Problem requirements
Only the pictures stay out; every record is to be quoted exactly.

Information
· · · · · · ·

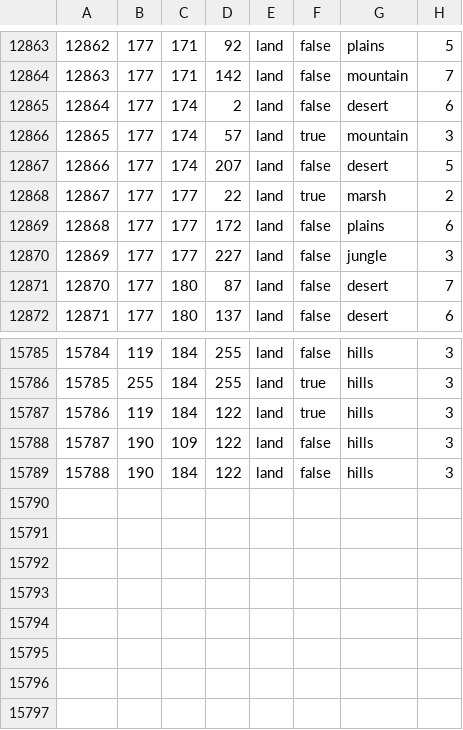
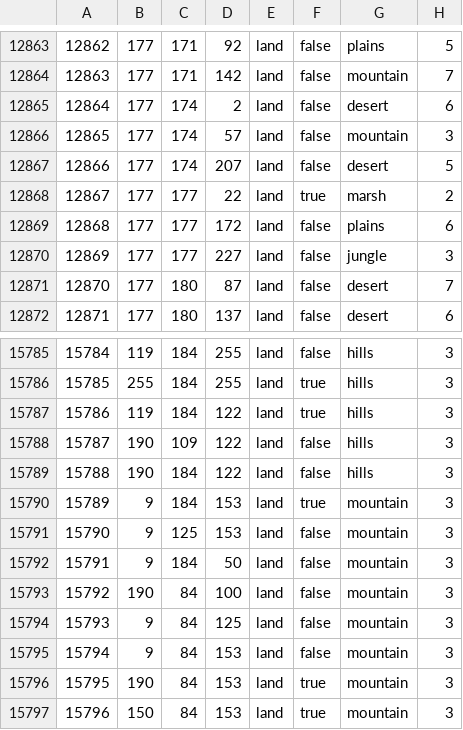
Before and after one commit to Cold-War-Iron-Curtain-Dev-Team/ColdWarIronCurtain, a CSV file: Cold War Iron Curtain/map/definition.csv, drawn as a sheet; only a part is shown, gaps mark what is left out.

```diff
--- a/Cold War Iron Curtain/map/definition.csv
+++ b/Cold War Iron Curtain/map/definition.csv
@@ -12865,3 +12865,3 @@
 12864;177;174;2;land;false;desert;6
-12865;177;174;57;land;true;mountain;3
+12865;177;174;57;land;false;mountain;3
 12866;177;174;207;land;false;desert;5
@@ -15789 +15789,9 @@
 15788;190;184;122;land;false;hills;3
+15789;9;184;153;land;true;mountain;3
+15790;9;125;153;land;false;mountain;3
+15791;9;184;50;land;false;mountain;3
+15792;190;84;100;land;false;mountain;3
+15793;9;84;125;land;false;mountain;3
+15794;9;84;153;land;false;mountain;3
+15795;190;84;153;land;true;mountain;3
+15796;150;84;153;land;true;mountain;3
```
Also changed, not shown: 9 other files.
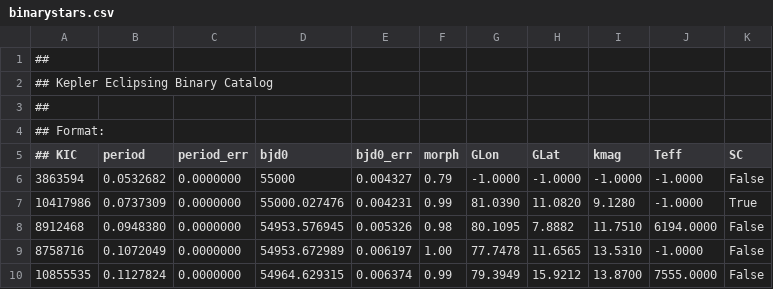
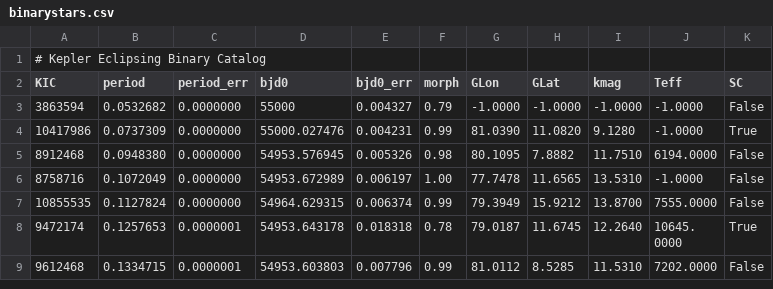
Before and after one commit to phytonics/ThreeBody, a CSV file: data/binarystars.csv, drawn as a sheet; only a part is shown; the shorter side is filled out with more unchanged rows.

Commit message:
Fix binarystars.csv

```diff
--- a/data/binarystars.csv
+++ b/data/binarystars.csv
@@ -1,6 +1,3 @@
-##
-## Kepler Eclipsing Binary Catalog
-##
-## Format:
-## KIC, period, period_err, bjd0, bjd0_err, morph, GLon, GLat, kmag, Teff, SC
+# Kepler Eclipsing Binary Catalog
+KIC, period, period_err, bjd0, bjd0_err, morph, GLon, GLat, kmag, Teff, SC
 3863594,0.0532682,0.0000000,55000,0.004327,0.79,-1.0000,-1.0000,-1.0000,-1.0000,False
```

· · · · · · ·

Exercise result
Before and after one commit to Cold-War-Iron-Curtain-Dev-Team/ColdWarIronCurtain, a CSV file: Cold War Iron Curtain/map/definition.csv, drawn as a sheet; only a part is shown, gaps mark what is left out.

```diff
--- a/Cold War Iron Curtain/map/definition.csv
+++ b/Cold War Iron Curtain/map/definition.csv
@@ -12865,3 +12865,3 @@
 12864;177;174;2;land;false;desert;6
-12865;177;174;57;land;true;mountain;3
+12865;177;174;57;land;false;mountain;3
 12866;177;174;207;land;false;desert;5
@@ -15789 +15789,9 @@
 15788;190;184;122;land;false;hills;3
+15789;9;184;153;land;true;mountain;3
+15790;9;125;153;land;false;mountain;3
+15791;9;184;50;land;false;mountain;3
+15792;190;84;100;land;false;mountain;3
+15793;9;84;125;land;false;mountain;3
+15794;9;84;153;land;false;mountain;3
+15795;190;84;153;land;true;mountain;3
+15796;150;84;153;land;true;mountain;3
```
Also changed, not shown: 9 other files.
Before and after one commit to phytonics/ThreeBody, a CSV file: data/binarystars.csv, drawn as a sheet; only a part is shown; the shorter side is filled out with more unchanged rows.

Commit message:
Fix binarystars.csv

```diff
--- a/data/binarystars.csv
+++ b/data/binarystars.csv
@@ -1,6 +1,3 @@
-##
-## Kepler Eclipsing Binary Catalog
-##
-## Format:
-## KIC, period, period_err, bjd0, bjd0_err, morph, GLon, GLat, kmag, Teff, SC
+# Kepler Eclipsing Binary Catalog
+KIC, period, period_err, bjd0, bjd0_err, morph, GLon, GLat, kmag, Teff, SC
 3863594,0.0532682,0.0000000,55000,0.004327,0.79,-1.0000,-1.0000,-1.0000,-1.0000,False
```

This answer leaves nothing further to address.